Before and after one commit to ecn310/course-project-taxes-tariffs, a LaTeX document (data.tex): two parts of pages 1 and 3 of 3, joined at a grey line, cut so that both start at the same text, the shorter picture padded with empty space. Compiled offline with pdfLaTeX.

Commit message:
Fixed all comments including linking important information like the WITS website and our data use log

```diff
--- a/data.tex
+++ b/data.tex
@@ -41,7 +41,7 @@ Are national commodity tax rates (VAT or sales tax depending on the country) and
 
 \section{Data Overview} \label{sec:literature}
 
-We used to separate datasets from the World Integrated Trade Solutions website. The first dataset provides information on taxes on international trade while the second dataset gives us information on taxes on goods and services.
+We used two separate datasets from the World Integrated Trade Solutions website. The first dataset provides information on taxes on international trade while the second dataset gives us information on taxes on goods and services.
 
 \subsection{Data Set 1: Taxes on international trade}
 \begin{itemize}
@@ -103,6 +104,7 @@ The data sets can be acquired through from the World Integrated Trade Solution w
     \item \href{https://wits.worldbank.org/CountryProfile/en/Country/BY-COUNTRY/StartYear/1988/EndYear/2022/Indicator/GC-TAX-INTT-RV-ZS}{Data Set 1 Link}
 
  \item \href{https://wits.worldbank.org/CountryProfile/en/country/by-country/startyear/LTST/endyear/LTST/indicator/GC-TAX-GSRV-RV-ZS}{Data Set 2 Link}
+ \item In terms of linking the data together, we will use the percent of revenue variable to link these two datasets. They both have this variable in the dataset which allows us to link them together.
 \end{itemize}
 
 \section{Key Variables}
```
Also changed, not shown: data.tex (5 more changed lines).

> _The task_: Retype the listing exactly.

> _Response to the task_:
Before and after one commit to ecn310/course-project-taxes-tariffs, a LaTeX document (data.tex): two parts of pages 1 and 3 of 3, joined at a grey line, cut so that both start at the same text, the shorter picture padded with empty space. Compiled offline with pdfLaTeX.

Commit message:
Fixed all comments including linking important information like the WITS website and our data use log

```diff
--- a/data.tex
+++ b/data.tex
@@ -41,7 +41,7 @@ Are national commodity tax rates (VAT or sales tax depending on the country) and
 
 \section{Data Overview} \label{sec:literature}
 
-We used to separate datasets from the World Integrated Trade Solutions website. The first dataset provides information on taxes on international trade while the second dataset gives us information on taxes on goods and services.
+We used two separate datasets from the World Integrated Trade Solutions website. The first dataset provides information on taxes on international trade while the second dataset gives us information on taxes on goods and services.
 
 \subsection{Data Set 1: Taxes on international trade}
 \begin{itemize}
@@ -103,6 +104,7 @@ The data sets can be acquired through from the World Integrated Trade Solution w
     \item \href{https://wits.worldbank.org/CountryProfile/en/Country/BY-COUNTRY/StartYear/1988/EndYear/2022/Indicator/GC-TAX-INTT-RV-ZS}{Data Set 1 Link}
 
  \item \href{https://wits.worldbank.org/CountryProfile/en/country/by-country/startyear/LTST/endyear/LTST/indicator/GC-TAX-GSRV-RV-ZS}{Data Set 2 Link}
+ \item In terms of linking the data together, we will use the percent of revenue variable to link these two datasets. They both have this variable in the dataset which allows us to link them together.
 \end{itemize}
 
 \section{Key Variables}
```
Also changed, not shown: data.tex (5 more changed lines).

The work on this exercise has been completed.